**Problem to work on**. When you reach the line containing "Rebuild Sphinx site: real", stop after it; until then, copy each line of the listing exactly, starting with the first.

▬▬▬

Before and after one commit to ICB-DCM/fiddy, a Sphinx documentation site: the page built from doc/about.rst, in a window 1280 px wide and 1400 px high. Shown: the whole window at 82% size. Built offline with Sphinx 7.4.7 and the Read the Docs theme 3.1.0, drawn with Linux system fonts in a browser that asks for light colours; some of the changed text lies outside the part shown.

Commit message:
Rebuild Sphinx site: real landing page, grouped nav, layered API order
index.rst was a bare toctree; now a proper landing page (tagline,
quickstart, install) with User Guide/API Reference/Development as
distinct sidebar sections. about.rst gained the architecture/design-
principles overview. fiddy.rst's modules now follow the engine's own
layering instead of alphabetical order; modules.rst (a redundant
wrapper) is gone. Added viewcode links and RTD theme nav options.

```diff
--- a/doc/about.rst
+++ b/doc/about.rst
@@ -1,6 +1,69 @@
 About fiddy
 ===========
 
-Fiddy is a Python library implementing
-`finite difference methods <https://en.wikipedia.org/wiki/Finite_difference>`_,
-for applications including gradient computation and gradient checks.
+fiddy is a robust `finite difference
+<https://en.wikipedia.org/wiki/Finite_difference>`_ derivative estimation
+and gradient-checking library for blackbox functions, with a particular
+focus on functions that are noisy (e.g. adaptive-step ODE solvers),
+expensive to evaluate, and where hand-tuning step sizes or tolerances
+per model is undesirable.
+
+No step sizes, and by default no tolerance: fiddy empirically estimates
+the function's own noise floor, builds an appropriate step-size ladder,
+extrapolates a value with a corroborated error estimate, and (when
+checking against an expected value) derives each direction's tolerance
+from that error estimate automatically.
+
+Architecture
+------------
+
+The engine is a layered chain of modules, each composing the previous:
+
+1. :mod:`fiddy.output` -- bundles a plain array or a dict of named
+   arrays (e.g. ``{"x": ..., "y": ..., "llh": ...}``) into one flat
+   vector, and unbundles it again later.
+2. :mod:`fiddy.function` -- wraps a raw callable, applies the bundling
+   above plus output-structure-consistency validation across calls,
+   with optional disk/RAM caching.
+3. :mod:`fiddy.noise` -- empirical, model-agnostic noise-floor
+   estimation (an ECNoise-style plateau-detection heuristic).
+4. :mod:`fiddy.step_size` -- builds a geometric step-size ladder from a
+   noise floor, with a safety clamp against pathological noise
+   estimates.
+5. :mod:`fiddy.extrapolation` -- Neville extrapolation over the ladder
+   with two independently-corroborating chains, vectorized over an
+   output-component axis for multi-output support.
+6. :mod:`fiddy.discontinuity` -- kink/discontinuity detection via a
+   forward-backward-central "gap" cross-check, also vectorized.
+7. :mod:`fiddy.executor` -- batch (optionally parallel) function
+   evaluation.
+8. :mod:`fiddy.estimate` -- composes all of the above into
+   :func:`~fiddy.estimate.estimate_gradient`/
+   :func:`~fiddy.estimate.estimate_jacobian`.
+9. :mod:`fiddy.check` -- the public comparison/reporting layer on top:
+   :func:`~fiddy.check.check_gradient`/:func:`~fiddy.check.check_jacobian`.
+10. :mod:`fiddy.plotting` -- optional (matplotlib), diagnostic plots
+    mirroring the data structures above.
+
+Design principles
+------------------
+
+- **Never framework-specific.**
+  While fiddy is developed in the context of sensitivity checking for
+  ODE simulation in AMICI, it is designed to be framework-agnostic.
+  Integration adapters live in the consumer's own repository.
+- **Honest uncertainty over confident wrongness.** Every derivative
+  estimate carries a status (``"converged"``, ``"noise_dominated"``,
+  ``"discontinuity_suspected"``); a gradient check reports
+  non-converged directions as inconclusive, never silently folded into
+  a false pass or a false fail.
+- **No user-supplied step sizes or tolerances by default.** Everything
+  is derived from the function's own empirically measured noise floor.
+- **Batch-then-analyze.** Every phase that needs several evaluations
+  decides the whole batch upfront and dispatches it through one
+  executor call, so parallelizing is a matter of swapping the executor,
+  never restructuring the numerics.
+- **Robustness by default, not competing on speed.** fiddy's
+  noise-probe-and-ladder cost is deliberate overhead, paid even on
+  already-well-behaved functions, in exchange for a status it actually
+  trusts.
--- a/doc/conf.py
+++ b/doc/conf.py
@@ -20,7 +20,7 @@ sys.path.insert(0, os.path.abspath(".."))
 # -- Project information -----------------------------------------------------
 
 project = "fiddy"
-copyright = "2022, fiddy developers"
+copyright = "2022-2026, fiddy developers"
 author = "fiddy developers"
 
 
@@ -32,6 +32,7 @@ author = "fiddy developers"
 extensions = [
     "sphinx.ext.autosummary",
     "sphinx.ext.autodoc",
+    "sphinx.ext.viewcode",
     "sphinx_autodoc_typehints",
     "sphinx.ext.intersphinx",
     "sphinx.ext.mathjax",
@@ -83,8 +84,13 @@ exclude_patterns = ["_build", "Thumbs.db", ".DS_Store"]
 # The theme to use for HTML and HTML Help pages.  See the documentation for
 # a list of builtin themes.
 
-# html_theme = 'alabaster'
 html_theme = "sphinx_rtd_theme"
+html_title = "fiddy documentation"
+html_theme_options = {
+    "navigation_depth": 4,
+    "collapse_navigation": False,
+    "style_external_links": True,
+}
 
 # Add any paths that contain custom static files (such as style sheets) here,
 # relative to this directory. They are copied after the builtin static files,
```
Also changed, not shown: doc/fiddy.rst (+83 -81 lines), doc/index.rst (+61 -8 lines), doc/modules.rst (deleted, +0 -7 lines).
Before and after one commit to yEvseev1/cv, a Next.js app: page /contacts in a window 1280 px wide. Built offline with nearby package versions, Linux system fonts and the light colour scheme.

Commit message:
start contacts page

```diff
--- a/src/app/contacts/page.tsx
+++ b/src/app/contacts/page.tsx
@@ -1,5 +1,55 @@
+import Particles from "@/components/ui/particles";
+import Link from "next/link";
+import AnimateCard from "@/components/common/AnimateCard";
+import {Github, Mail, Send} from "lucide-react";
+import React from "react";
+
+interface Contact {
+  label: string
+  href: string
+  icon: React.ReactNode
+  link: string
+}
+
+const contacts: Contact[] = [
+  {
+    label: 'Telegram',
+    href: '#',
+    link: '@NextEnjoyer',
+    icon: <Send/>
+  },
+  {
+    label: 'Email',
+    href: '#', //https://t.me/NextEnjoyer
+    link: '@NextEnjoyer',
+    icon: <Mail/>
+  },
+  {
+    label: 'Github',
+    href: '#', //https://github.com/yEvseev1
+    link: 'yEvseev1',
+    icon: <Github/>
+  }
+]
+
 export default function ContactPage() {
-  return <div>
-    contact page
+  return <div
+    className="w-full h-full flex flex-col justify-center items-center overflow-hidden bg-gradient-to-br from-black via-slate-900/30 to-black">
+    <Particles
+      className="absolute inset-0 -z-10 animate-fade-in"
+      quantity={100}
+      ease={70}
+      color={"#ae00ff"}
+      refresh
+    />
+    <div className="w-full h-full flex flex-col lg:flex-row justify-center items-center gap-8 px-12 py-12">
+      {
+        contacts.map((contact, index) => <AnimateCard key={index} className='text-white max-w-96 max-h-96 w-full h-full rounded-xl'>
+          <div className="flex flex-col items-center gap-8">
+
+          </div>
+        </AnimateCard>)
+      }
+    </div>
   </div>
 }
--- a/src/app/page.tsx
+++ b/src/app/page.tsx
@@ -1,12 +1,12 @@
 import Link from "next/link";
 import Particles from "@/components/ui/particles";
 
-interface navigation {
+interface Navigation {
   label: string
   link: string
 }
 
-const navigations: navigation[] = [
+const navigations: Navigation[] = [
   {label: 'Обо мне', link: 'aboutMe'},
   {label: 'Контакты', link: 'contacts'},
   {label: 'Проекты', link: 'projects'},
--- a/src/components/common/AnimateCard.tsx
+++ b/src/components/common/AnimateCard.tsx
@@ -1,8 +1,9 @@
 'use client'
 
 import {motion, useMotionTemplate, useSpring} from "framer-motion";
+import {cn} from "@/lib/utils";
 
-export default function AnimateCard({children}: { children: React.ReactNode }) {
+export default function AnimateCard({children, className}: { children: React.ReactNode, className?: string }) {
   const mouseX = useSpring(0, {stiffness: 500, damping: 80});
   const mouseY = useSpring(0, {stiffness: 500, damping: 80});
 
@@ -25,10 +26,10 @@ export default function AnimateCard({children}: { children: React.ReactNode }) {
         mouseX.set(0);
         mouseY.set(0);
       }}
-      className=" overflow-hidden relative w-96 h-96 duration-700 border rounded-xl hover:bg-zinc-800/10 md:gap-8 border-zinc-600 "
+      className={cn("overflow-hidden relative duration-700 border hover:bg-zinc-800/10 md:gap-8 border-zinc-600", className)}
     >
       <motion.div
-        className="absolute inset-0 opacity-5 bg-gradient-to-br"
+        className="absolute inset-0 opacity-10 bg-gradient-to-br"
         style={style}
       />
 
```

▬▬▬

**Problem solution**.
Before and after one commit to ICB-DCM/fiddy, a Sphinx documentation site: the page built from doc/about.rst, in a window 1280 px wide and 1400 px high. Shown: the whole window at 82% size. Built offline with Sphinx 7.4.7 and the Read the Docs theme 3.1.0, drawn with Linux system fonts in a browser that asks for light colours; some of the changed text lies outside the part shown.

Commit message:
Rebuild Sphinx site: real landing page, grouped nav, layered API order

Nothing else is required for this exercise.